Is Network Structure Important for Protest Mobilization? Findings from Agent-Based Modeling

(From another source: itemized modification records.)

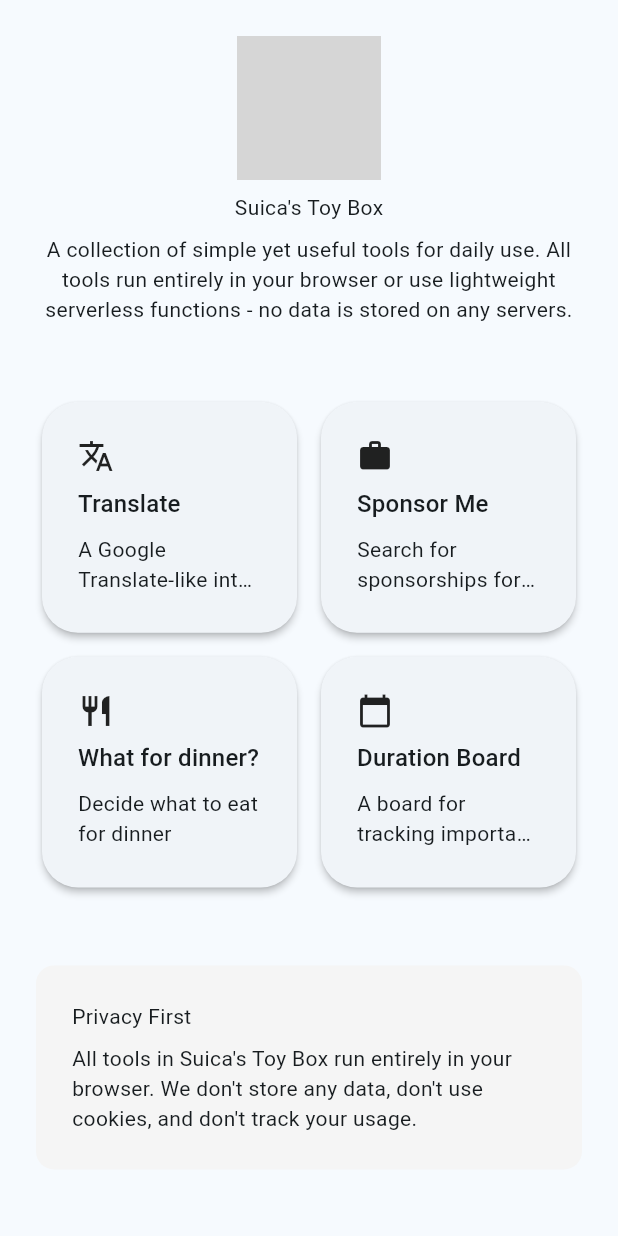
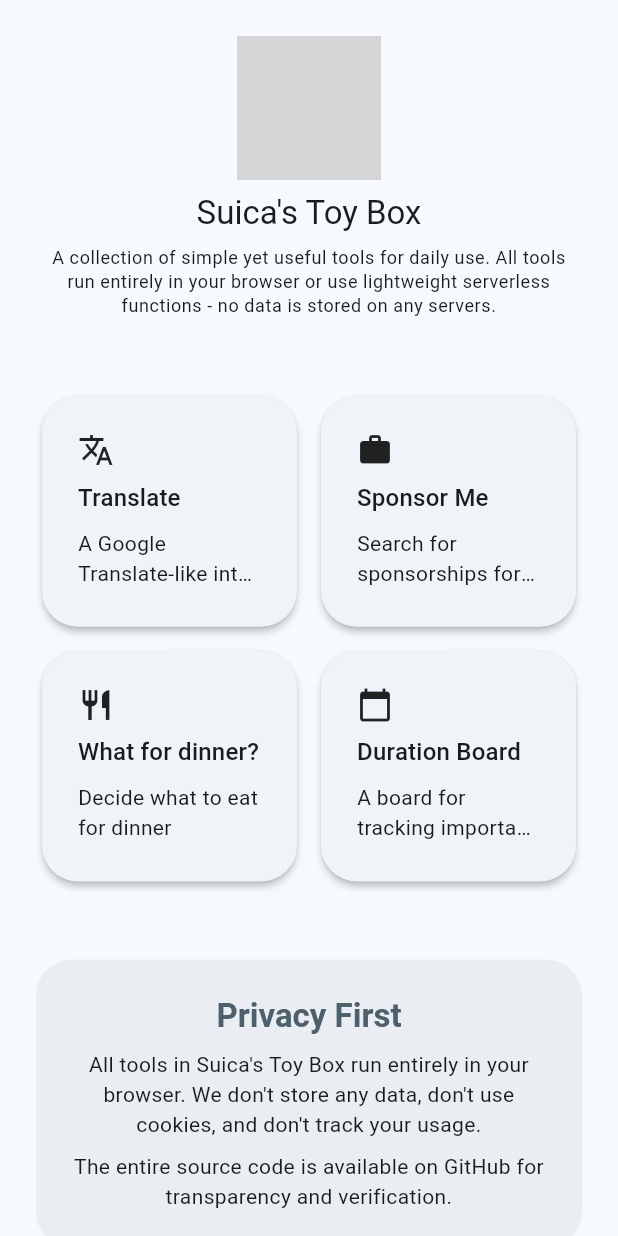
Before and after one commit to SuicaLondon/suica-no-toy-box-flutter, a Flutter app: the screen it shows after launch, on a phone screen of 412 x 824 dp. Run offline on Flutter 3.47's test engine with Material 3 defaults, Android fonts, the light colour scheme and no system bars; our stand-ins replace go_router; network calls fail; grey boxes are pictures that could not be loaded.

Commit message:
feat: improve the UI

```diff
--- /dev/null
+++ b/lib/constants/navigation_items.dart
@@ -0,0 +1,43 @@
+import 'package:flutter/material.dart';
+
+class NavigationItem {
+  const NavigationItem({
+    required this.title,
+    required this.description,
+    required this.icon,
+    required this.route,
+  });
+  final String title;
+  final String description;
+  final IconData icon;
+  final String route;
+}
+
+const navigationItems = [
+  NavigationItem(
+    title: 'Translate',
+    description: 'A Google Translate-like interface for quick translations',
+    icon: Icons.translate,
+    route: '/translate',
+  ),
+  NavigationItem(
+    title: 'Sponsor Me',
+    description:
+        'Search for sponsorships for the company you want to apply to in the UK',
+    icon: Icons.work,
+    route: '/sponsor',
+  ),
+  NavigationItem(
+    title: 'What for dinner?',
+    description: 'Decide what to eat for dinner',
+    icon: Icons.restaurant,
+    route: '/dinner',
+  ),
+  NavigationItem(
+    title: 'Duration Board',
+    description:
+        'A board for tracking important dates to make your life have hope',
+    icon: Icons.calendar_today,
+    route: '/duration-board',
+  ),
+];
--- a/lib/main.dart
+++ b/lib/main.dart
@@ -1,6 +1,5 @@
 import 'package:flutter/material.dart';
-
-import 'router/router.dart';
+import 'package:suica_no_toy_box_flutter/router/router.dart';
 
 void main() {
   runApp(const MyApp());
@@ -20,7 +19,7 @@
         ),
         useMaterial3: true,
       ),
-      routerConfig: router,
+      routerConfig: routers,
     );
   }
 }
--- a/lib/router/router.dart
+++ b/lib/router/router.dart
@@ -5,7 +5,7 @@
 import 'package:suica_no_toy_box_flutter/screens/sponsor_screen.dart';
 import 'package:suica_no_toy_box_flutter/screens/translate_screen.dart';
 
-final GoRouter router = GoRouter(
+final GoRouter routers = GoRouter(
   initialLocation: '/',
   routes: [
     GoRoute(
--- a/lib/screens/home_screen.dart
+++ b/lib/screens/home_screen.dart
@@ -1,48 +1,7 @@
 import 'package:flutter/material.dart';
 import 'package:suica_no_toy_box_flutter/constants/dimensions.dart';
+import 'package:suica_no_toy_box_flutter/constants/navigation_items.dart';
 import 'package:suica_no_toy_box_flutter/widgets/navigation_card.dart';
-
-class NavigationItem {
-  const NavigationItem({
-    required this.title,
-    required this.description,
-    required this.icon,
-    required this.route,
-  });
-  final String title;
-  final String description;
-  final IconData icon;
-  final String route;
-}
-
-const navigationItems = [
-  NavigationItem(
-    title: 'Translate',
-    description: 'A Google Translate-like interface for quick translations',
-    icon: Icons.translate,
-    route: '/translate',
-  ),
-  NavigationItem(
-    title: 'Sponsor Me',
-    description:
-        'Search for sponsorships for the company you want to apply to in the UK',
-    icon: Icons.work,
-    route: '/sponsor',
-  ),
-  NavigationItem(
-    title: 'What for dinner?',
-    description: 'Decide what to eat for dinner',
-    icon: Icons.restaurant,
-    route: '/dinner',
-  ),
-  NavigationItem(
-    title: 'Duration Board',
-    description:
-        'A board for tracking important dates to make your life have hope',
-    icon: Icons.calendar_today,
-    route: '/duration-board',
-  ),
-];
 
 class HomeScreen extends StatelessWidget {
   const HomeScreen({super.key});
@@ -52,33 +11,35 @@
     return Scaffold(
       body: SafeArea(
         child: SingleChildScrollView(
+          physics: const ClampingScrollPhysics(),
           child: Padding(
-            padding: const EdgeInsets.all(24.0),
+            padding: const EdgeInsets.all(Dimensions.lg),
             child: Column(
+              spacing: Dimensions.xxl,
               crossAxisAlignment: CrossAxisAlignment.start,
               children: [
-                const Center(
+                Center(
                   child: Column(
+                    spacing: Dimensions.sm,
                     children: [
-                      CircleAvatar(
+                      const CircleAvatar(
                         radius: Dimensions.xxl,
                         backgroundImage: NetworkImage(
                           'https://suica.dev/_next/image?url=%2Favatar.jpeg&w=256&q=75',
                         ),
                       ),
-                      SizedBox(height: Dimensions.sm),
                       Text(
                         'Suica\'s Toy Box',
+                        style: Theme.of(context).textTheme.titleLarge,
                       ),
-                      SizedBox(height: Dimensions.sm),
                       Text(
                         'A collection of simple yet useful tools for daily use. All tools run entirely in your browser or use lightweight serverless functions - no data is stored on any servers.',
                         textAlign: TextAlign.center,
+                        style: Theme.of(context).textTheme.bodySmall,
                       ),
                     ],
                   ),
                 ),
-                const SizedBox(height: Dimensions.xxl),
 
                 GridView.count(
                   shrinkWrap: true,
@@ -97,22 +58,33 @@
                       .toList(),
                 ),
 
-                const SizedBox(height: Dimensions.xxl),
-
                 // Privacy Section
                 Container(
-                  padding: const EdgeInsets.all(24),
+                  padding: const EdgeInsets.all(Dimensions.lg),
                   decoration: BoxDecoration(
-                    color: Colors.grey[100],
-                    borderRadius: BorderRadius.circular(12),
+                    color: Theme.of(context).colorScheme.surfaceContainer,
+                    borderRadius: BorderRadius.circular(Dimensions.lg),
                   ),
-                  child: const Column(
-                    crossAxisAlignment: CrossAxisAlignment.start,
+                  child: Column(
+                    spacing: Dimensions.sm,
+                    crossAxisAlignment: CrossAxisAlignment.center,
                     children: [
-                      Text('Privacy First'),
-                      SizedBox(height: Dimensions.sm),
                       Text(
-                        'All tools in Suica\'s Toy Box run entirely in your browser. We don\'t store any data, don\'t use cookies, and don\'t track your usage.',
+                        'Privacy First',
+                        style: Theme.of(context).textTheme.titleLarge?.copyWith(
+                              fontWeight: FontWeight.w600,
+                              color: Theme.of(context).colorScheme.secondary,
+                            ),
+                      ),
+                      Text(
+                        "All tools in Suica's Toy Box run entirely in your browser. We don't store any data, don't use cookies, and don't track your usage.",
+                        textAlign: TextAlign.center,
+                        style: Theme.of(context).textTheme.bodyMedium,
+                      ),
+                      Text(
+                        "The entire source code is available on GitHub for transparency and verification.",
+                        textAlign: TextAlign.center,
+                        style: Theme.of(context).textTheme.bodyMedium,
                       ),
                     ],
                   ),
--- a/lib/widgets/navigation_card.dart
+++ b/lib/widgets/navigation_card.dart
@@ -23,21 +23,20 @@
         borderRadius: BorderRadius.circular(Dimensions.lg),
       ),
       child: InkWell(
-        onTap: () => context.go(route),
+        onTap: () => context.push(route),
         borderRadius: BorderRadius.circular(Dimensions.lg),
         child: Padding(
           padding: const EdgeInsets.all(Dimensions.lg),
           child: Column(
+            spacing: Dimensions.sm,
             crossAxisAlignment: CrossAxisAlignment.start,
             children: [
               Icon(icon, size: Dimensions.lg),
-              const SizedBox(height: Dimensions.sm),
               Text(
                 title,
                 maxLines: 1,
                 style: Theme.of(context).textTheme.titleMedium,
               ),
-              const SizedBox(height: Dimensions.sm),
               Text(
                 description,
                 maxLines: 2,
```
Also changed, not shown: pubspec.lock, 7 other files.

In recent decades, the fo-cus of civic engagement research has shifted towards studying social environments’ effects on individuals’ decisions on whether to participate in a given activity or not. Online communication has been increasingly influencing the scale of social environments as well as the features of both online and offline inter-personal communications. Surely, then, individuals’ decisions concerning protest mobilization are bound to be affected by network properties. Using a series of ABM models with different network structures, we try to identify the structural factors of networks that can influence individuals who are deciding whether to join a protest. The established research in this field traditionally points to two structural factors: network topology and homophily. To our knowledge, however, the literature has not considered two above-mentioned structural factors in combination. In other words, their joint influence on protest mobilization has not been tested. To fill this research gap, we combine several network topologies with enabled/disabled homophily and examine how the combination influences protest turnout and survival. Numerical experiments show that homophily is positively associated with the survival of the protest, but negatively with its size for any network topology. Since we infer this conclusion from a theory-based computational model, we also propose how empirical testing can be conducted.